### Exercise directions
Write out every entry below exactly as it appears. Pictures do not belong in the copy.

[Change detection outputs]
Start of Block

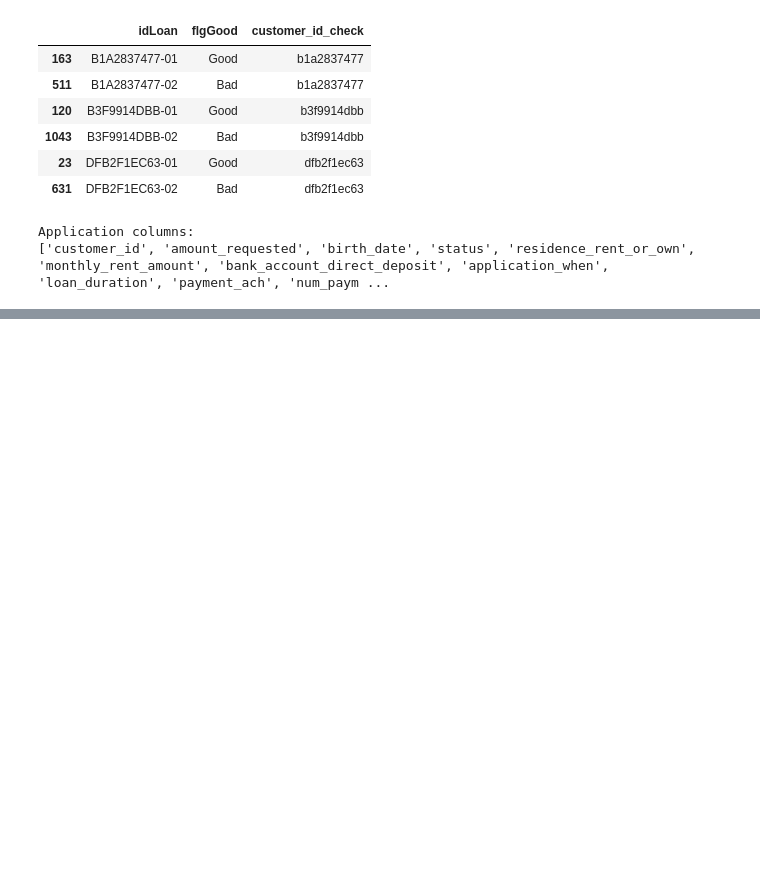
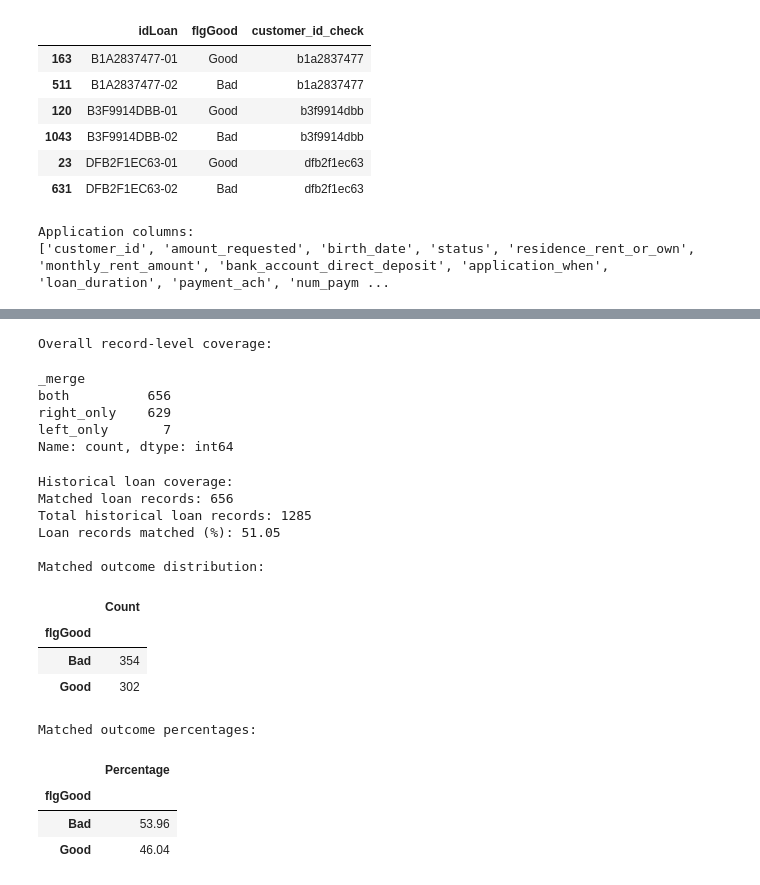
Before and after one commit to madrewarparth/loan-risk-analysis, a Jupyter notebook: loan_risk_analysis.ipynb, the cells around one changed output, grey strips where cells are left out. Saved outputs shown, nothing was run; the diff lists cells and outputs as text; code cells hidden in the pictures; blank space fills up the shorter version.

```diff
--- a/loan_risk_analysis.ipynb
+++ b/loan_risk_analysis.ipynb
@@ -331,0 +459,60 @@ Application columns:
+# %%
+
+# Match coverage across BOTH datasets
+coverage = app_work[["customer_key"]].merge(
+    loan_work[["idLoan", "customer_key", "flgGood"]],
+    on="customer_key",
+    how="outer",
+    indicator=True,
+    validate="one_to_many"
+)
+
+print("Overall record-level coverage:")
+display(coverage["_merge"].value_counts())
+
+print("\nHistorical loan coverage:")
+matched_loans = coverage[coverage["_merge"] == "both"]
+
+print("Matched loan records:", len(matched_loans))
+print("Total historical loan records:", len(performance))
+print(
+    "Loan records matched (%):",
+    round(len(matched_loans) / len(performance) * 100, 2)
+)
+
+# Build the matched loan-level analysis dataset
+matched_data = analysis_check.loc[
+    analysis_check["_merge"] == "both"
+].copy()
+
+print("\nMatched outcome distribution:")
+display(matched_data["flgGood"].value_counts().to_frame("Count"))
+
+print("\nMatched outcome percentages:")
+display(
+    (matched_data["flgGood"].value_counts(normalize=True) * 100)
+    .round(2)
+    .to_frame("Percentage")
+)
+# %% [output]
+Overall record-level coverage:
+_merge
+both          656
+right_only    629
+left_only       7
+Name: count, dtype: int64
+Historical loan coverage:
+Matched loan records: 656
+Total historical loan records: 1285
+Loan records matched (%): 51.05
+
+Matched outcome distribution:
+|  | Count |
+| flgGood |  |
+| Bad | 354 |
+| Good | 302 |
+Matched outcome percentages:
+|  | Percentage |
+| flgGood |  |
+| Bad | 53.96 |
+| Good | 46.04 |
```
Also changed, not shown: parts of 3 cells of this notebook.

End of Block

### Result for this exercise
Before and after one commit to madrewarparth/loan-risk-analysis, a Jupyter notebook: loan_risk_analysis.ipynb, the cells around one changed output, grey strips where cells are left out. Saved outputs shown, nothing was run; the diff lists cells and outputs as text; code cells hidden in the pictures; blank space fills up the shorter version.

```diff
--- a/loan_risk_analysis.ipynb
+++ b/loan_risk_analysis.ipynb
@@ -331,0 +459,60 @@ Application columns:
+# %%
+
+# Match coverage across BOTH datasets
+coverage = app_work[["customer_key"]].merge(
+    loan_work[["idLoan", "customer_key", "flgGood"]],
+    on="customer_key",
+    how="outer",
+    indicator=True,
+    validate="one_to_many"
+)
+
+print("Overall record-level coverage:")
+display(coverage["_merge"].value_counts())
+
+print("\nHistorical loan coverage:")
+matched_loans = coverage[coverage["_merge"] == "both"]
+
+print("Matched loan records:", len(matched_loans))
+print("Total historical loan records:", len(performance))
+print(
+    "Loan records matched (%):",
+    round(len(matched_loans) / len(performance) * 100, 2)
+)
+
+# Build the matched loan-level analysis dataset
+matched_data = analysis_check.loc[
+    analysis_check["_merge"] == "both"
+].copy()
+
+print("\nMatched outcome distribution:")
+display(matched_data["flgGood"].value_counts().to_frame("Count"))
+
+print("\nMatched outcome percentages:")
+display(
+    (matched_data["flgGood"].value_counts(normalize=True) * 100)
+    .round(2)
+    .to_frame("Percentage")
+)
+# %% [output]
+Overall record-level coverage:
+_merge
+both          656
+right_only    629
+left_only       7
+Name: count, dtype: int64
+Historical loan coverage:
+Matched loan records: 656
+Total historical loan records: 1285
+Loan records matched (%): 51.05
+
+Matched outcome distribution:
+|  | Count |
+| flgGood |  |
+| Bad | 354 |
+| Good | 302 |
+Matched outcome percentages:
+|  | Percentage |
+| flgGood |  |
+| Bad | 53.96 |
+| Good | 46.04 |
```
Also changed, not shown: parts of 3 cells of this notebook.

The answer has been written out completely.